Experimental science often has to cope with systematic errors that coherently bias data. We analyze this issue on the analysis of data produced by experiments of the Large Hadron Collider at CERN as a case of supervised domain adaptation. The dataset used is a representative Higgs to tau tau analysis from ATLAS and released as part of the Kaggle Higgs ML challenge. Perturbations have been introduced into this dataset to mimick systematic errors. A classifier is trained to separate the Higgs signal from the background. The goal is to reduce the sensitivity of the classifier with respect to systematics uncertainty. The figure of merit is the total uncertainty, including statistical and systematics uncertainty.

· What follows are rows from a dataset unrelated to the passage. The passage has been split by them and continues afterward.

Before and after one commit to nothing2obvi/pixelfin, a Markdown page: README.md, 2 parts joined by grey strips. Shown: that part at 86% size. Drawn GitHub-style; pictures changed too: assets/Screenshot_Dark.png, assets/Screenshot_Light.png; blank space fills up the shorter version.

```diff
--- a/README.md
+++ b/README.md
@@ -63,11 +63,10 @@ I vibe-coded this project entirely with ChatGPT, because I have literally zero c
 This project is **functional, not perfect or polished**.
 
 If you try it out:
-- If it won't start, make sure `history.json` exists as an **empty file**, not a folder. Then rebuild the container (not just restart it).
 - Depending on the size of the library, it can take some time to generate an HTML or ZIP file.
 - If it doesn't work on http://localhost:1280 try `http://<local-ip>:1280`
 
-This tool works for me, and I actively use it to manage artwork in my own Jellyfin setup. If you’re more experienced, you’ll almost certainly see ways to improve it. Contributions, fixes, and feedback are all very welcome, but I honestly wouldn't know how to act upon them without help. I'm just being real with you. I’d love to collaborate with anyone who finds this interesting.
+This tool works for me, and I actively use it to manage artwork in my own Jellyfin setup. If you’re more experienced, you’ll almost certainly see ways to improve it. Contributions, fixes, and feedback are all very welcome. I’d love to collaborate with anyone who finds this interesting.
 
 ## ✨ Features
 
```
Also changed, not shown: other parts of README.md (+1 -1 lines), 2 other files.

Systematics-aware learning should create an efficient representation that is insensitive to perturbations induced by the systematic effects. Different techniques have been experimented with and will be reported (i) Data Augmentation (training on a mix of data generated by varying the nuisance parameter), (ii) Adversarial Learning (using the Pivot technique, an adversarial network is trained simultaneously to the classifier to reduce the classifier sensitivity) (iii) Tangent Propagation (regularizing the partial derivative of the classifier score with respect to the nuisance parameter).